-Frank Newport weighs in on how to interpret a low-turnout election. [Gallup]
-Kyle Kondik and Geoffrey Skelley offer 14 quick takes on the midterms. [Sabato's Crystal Ball]
-Aaron Blake says urban voters failed Democrats. [WashPost]
-Nathan Gonzales sees no guarantee that Democrats will rebound in 2016. [Roll Call]
-Philip Bump says to keep an eye on the 2016 primary frontrunners. [WashPost]
-David Perdue's pollster never showed him ahead by less than 5 points. [Roll Call]
-A poll finds bipartisan support for net neutrality. [WashPost]
-Andrew Gelman examines how Republican and Democratic states switched places. [WashPost]

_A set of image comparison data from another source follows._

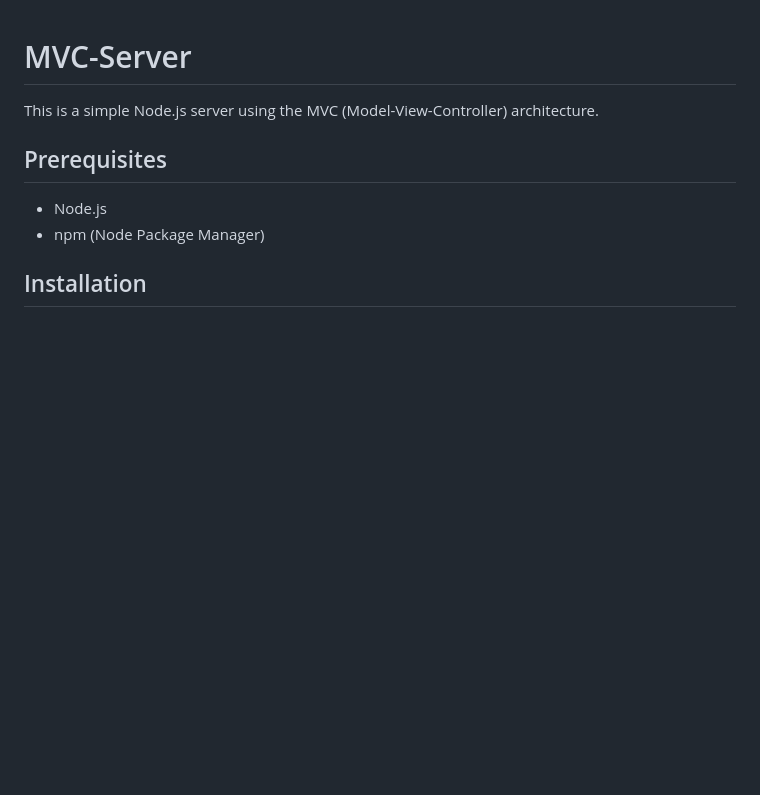
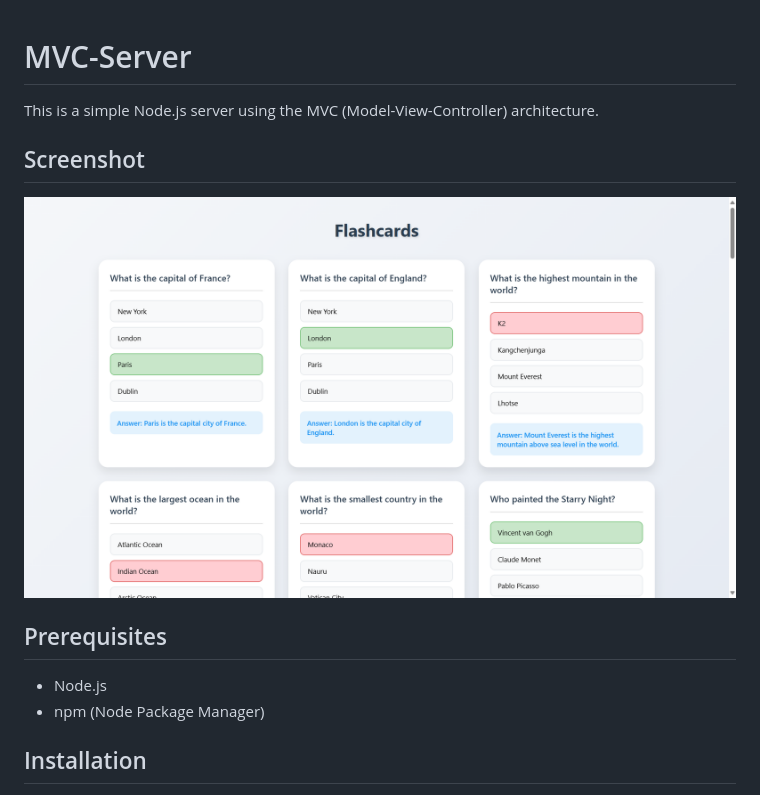
Before and after one commit to bawfng04/MVC-Server-Flashcards, a Markdown page: README.md, the part around the change. Drawn GitHub-style; pictures changed too: image.png (added); blank space fills up the shorter version.

Commit message:
add screenshot

```diff
--- a/README.md
+++ b/README.md
@@ -1,6 +1,9 @@
 # MVC-Server
 
 This is a simple Node.js server using the MVC (Model-View-Controller) architecture.
+
+## Screenshot
+![screenshot](image.png)
 
 ## Prerequisites
 
```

-96 percent of the advertising in the Louisiana runoff supports Bill Cassidy. [Bloomberg]